Sustainable construction: potential carbon emission reductions (PCER) in Australian construction systems through the use of bioclimatic design principles
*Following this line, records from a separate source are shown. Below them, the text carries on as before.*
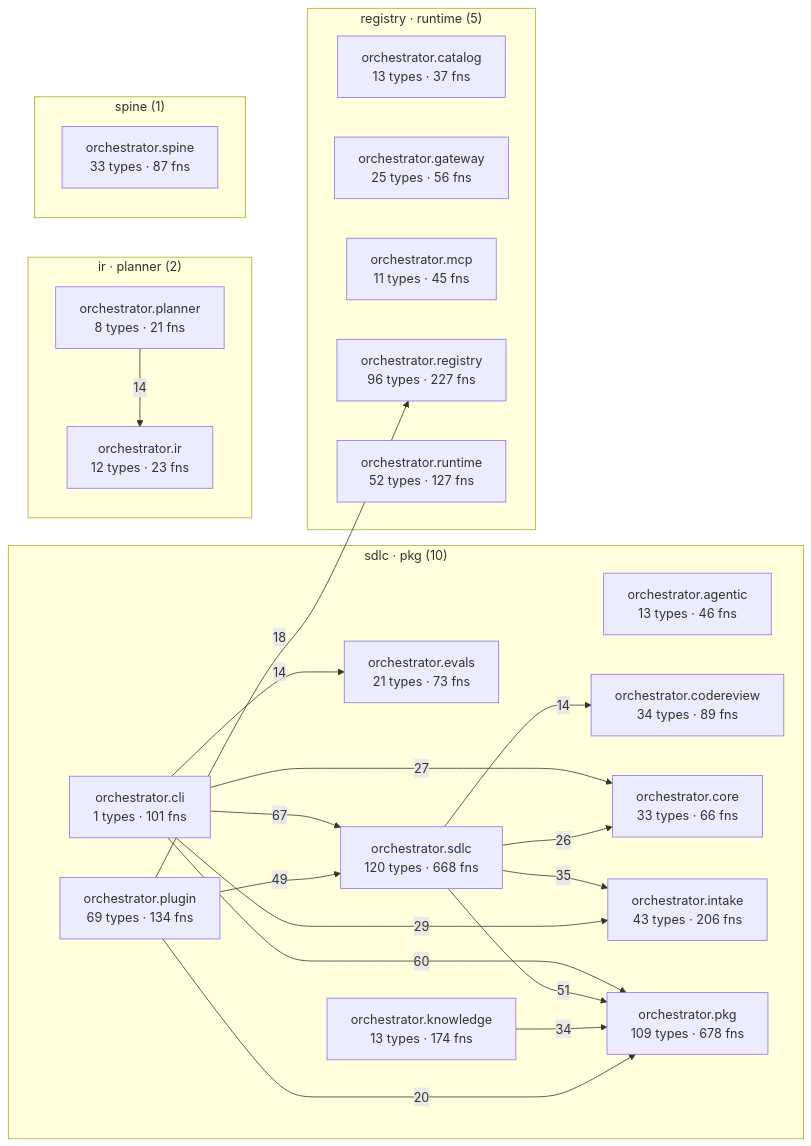
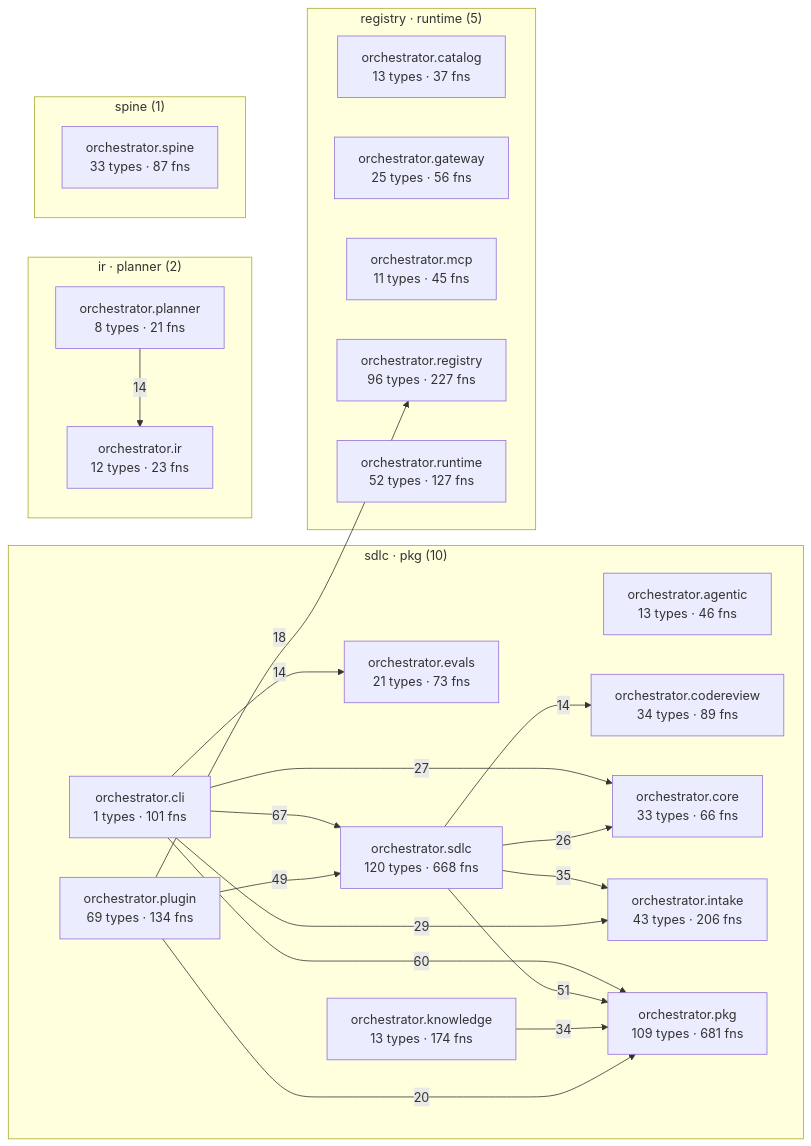
Before and after one commit to Nani-red/spine_Naveen: the diagram in episteme/architecture.md, drawn with Mermaid. The commit also changed other lines of this file and 6 other files, not shown here.

````diff
--- a/episteme/architecture.md
+++ b/episteme/architecture.md
@@ -54,43 +54,43 @@
 ```mermaid
 flowchart LR
   subgraph c_2["sdlc · pkg (10)"]
     aorchestratoragentic["orchestrator.agentic<br/>13 types · 46 fns"]
     aorchestratorcli["orchestrator.cli<br/>1 types · 101 fns"]
     aorchestratorcodereview["orchestrator.codereview<br/>34 types · 89 fns"]
     aorchestratorcore["orchestrator.core<br/>33 types · 66 fns"]
     aorchestratorevals["orchestrator.evals<br/>21 types · 73 fns"]
     aorchestratorintake["orchestrator.intake<br/>43 types · 206 fns"]
     aorchestratorknowledge["orchestrator.knowledge<br/>13 types · 174 fns"]
-    aorchestratorpkg["orchestrator.pkg<br/>109 types · 678 fns"]
+    aorchestratorpkg["orchestrator.pkg<br/>109 types · 681 fns"]
     aorchestratorplugin["orchestrator.plugin<br/>69 types · 134 fns"]
     aorchestratorsdlc["orchestrator.sdlc<br/>120 types · 668 fns"]
   end
   subgraph c_4["registry · runtime (5)"]
     aorchestratorcatalog["orchestrator.catalog<br/>13 types · 37 fns"]
     aorchestratorgateway["orchestrator.gateway<br/>25 types · 56 fns"]
     aorchestratormcp["orchestrator.mcp<br/>11 types · 45 fns"]
     aorchestratorregistry["orchestrator.registry<br/>96 types · 227 fns"]
     aorchestratorruntime["orchestrator.runtime<br/>52 types · 127 fns"]
   end
   subgraph c_7["ir · planner (2)"]
     aorchestratorir["orchestrator.ir<br/>12 types · 23 fns"]
     aorchestratorplanner["orchestrator.planner<br/>8 types · 21 fns"]
   end
   subgraph c_12["spine (1)"]
     aorchestratorspine["orchestrator.spine<br/>33 types · 87 fns"]
   end
   aorchestratorcli -->|67| aorchestratorsdlc
   aorchestratorcli -->|60| aorchestratorpkg
   aorchestratorsdlc -->|51| aorchestratorpkg
   aorchestratorplugin -->|49| aorchestratorsdlc
   aorchestratorsdlc -->|35| aorchestratorintake
   aorchestratorknowledge -->|34| aorchestratorpkg
   aorchestratorcli -->|29| aorchestratorintake
   aorchestratorcli -->|27| aorchestratorcore
   aorchestratorsdlc -->|26| aorchestratorcore
   aorchestratorplugin -->|20| aorchestratorpkg
   aorchestratorplugin -->|18| aorchestratorregistry
   aorchestratorcli -->|14| aorchestratorevals
   aorchestratorplanner -->|14| aorchestratorir
   aorchestratorsdlc -->|14| aorchestratorcodereview
 ```
````
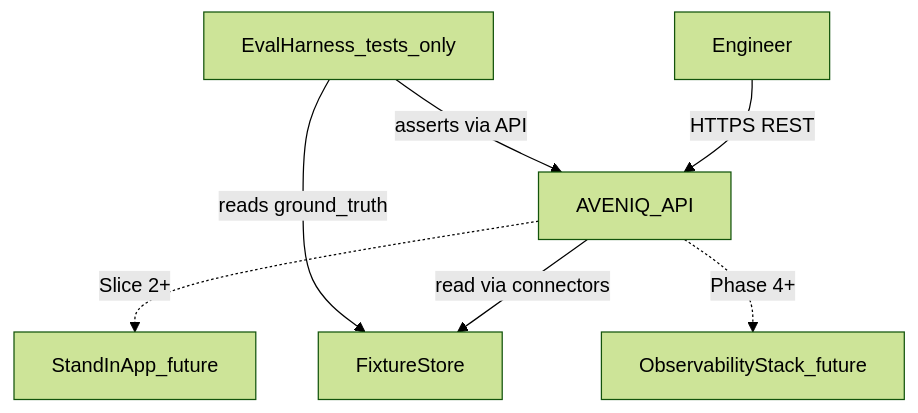
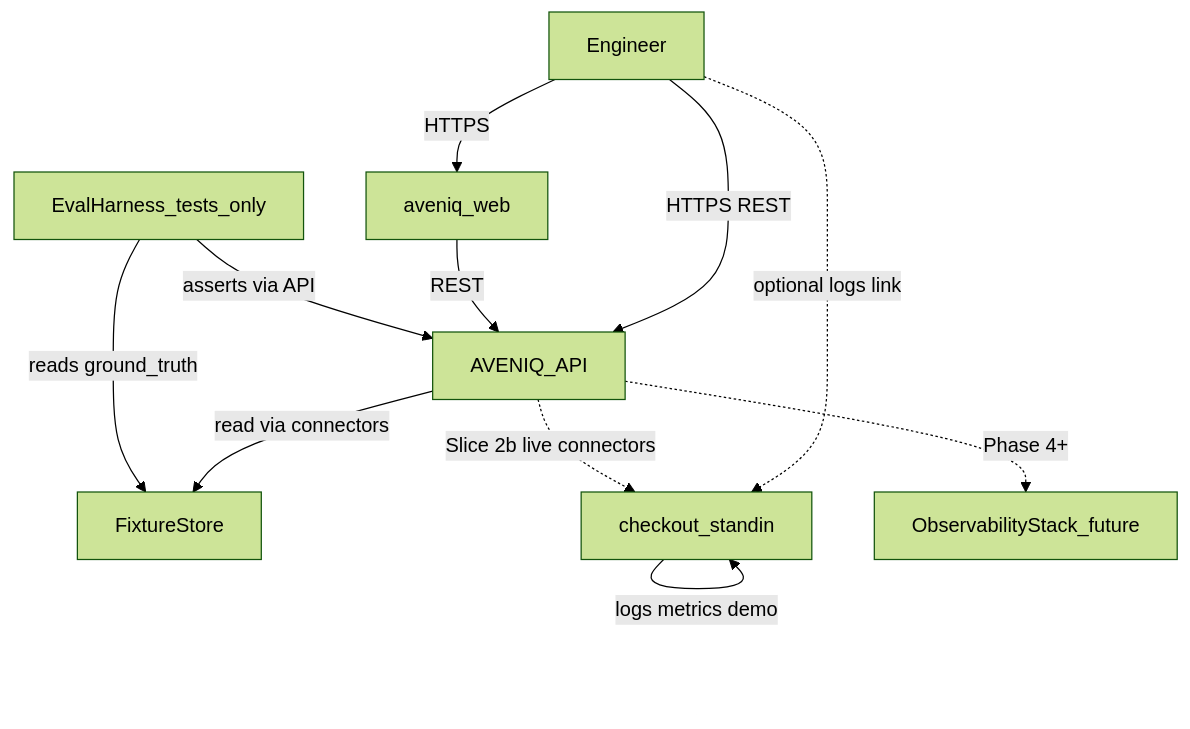
The diagram in engineering/hld/01-system-context.md (prasadpingale24/aveniq), drawn with Mermaid (forest theme) before and after one commit. The commit also changed other lines of this file and 49 other files, not shown here.

First line of the commit message:
Slice 2: add Playground compose stack, stand-in service, web UI, and Docker API bind fix.

````diff
--- a/engineering/hld/01-system-context.md
+++ b/engineering/hld/01-system-context.md
@@ -7,16 +7,21 @@
 ```mermaid
 flowchart TB
   Engineer[Engineer]
   AVENIQ[AVENIQ_API]
+  Web[aveniq_web]
   Fixtures[FixtureStore]
-  FutureApp[StandInApp_future]
+  StandIn[checkout_standin]
   FutureObs[ObservabilityStack_future]
   Eval[EvalHarness_tests_only]
 
+  Engineer -->|"HTTPS"| Web
   Engineer -->|"HTTPS REST"| AVENIQ
+  Web -->|"REST"| AVENIQ
   AVENIQ -->|"read via connectors"| Fixtures
-  AVENIQ -.->|"Slice 2+"| FutureApp
+  StandIn -->|"logs metrics demo"| StandIn
+  Engineer -.->|"optional logs link"| StandIn
+  AVENIQ -.->|"Slice 2b live connectors"| StandIn
   AVENIQ -.->|"Phase 4+"| FutureObs
   Eval -->|"reads ground_truth"| Fixtures
   Eval -->|"asserts via API"| AVENIQ
 ```
````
Sattary, Sattar (2017) Sustainable construction: potential carbon emission reductions (PCER) in Australian construction systems through the use of bioclimatic design principles. [Thesis (PhD/Research)]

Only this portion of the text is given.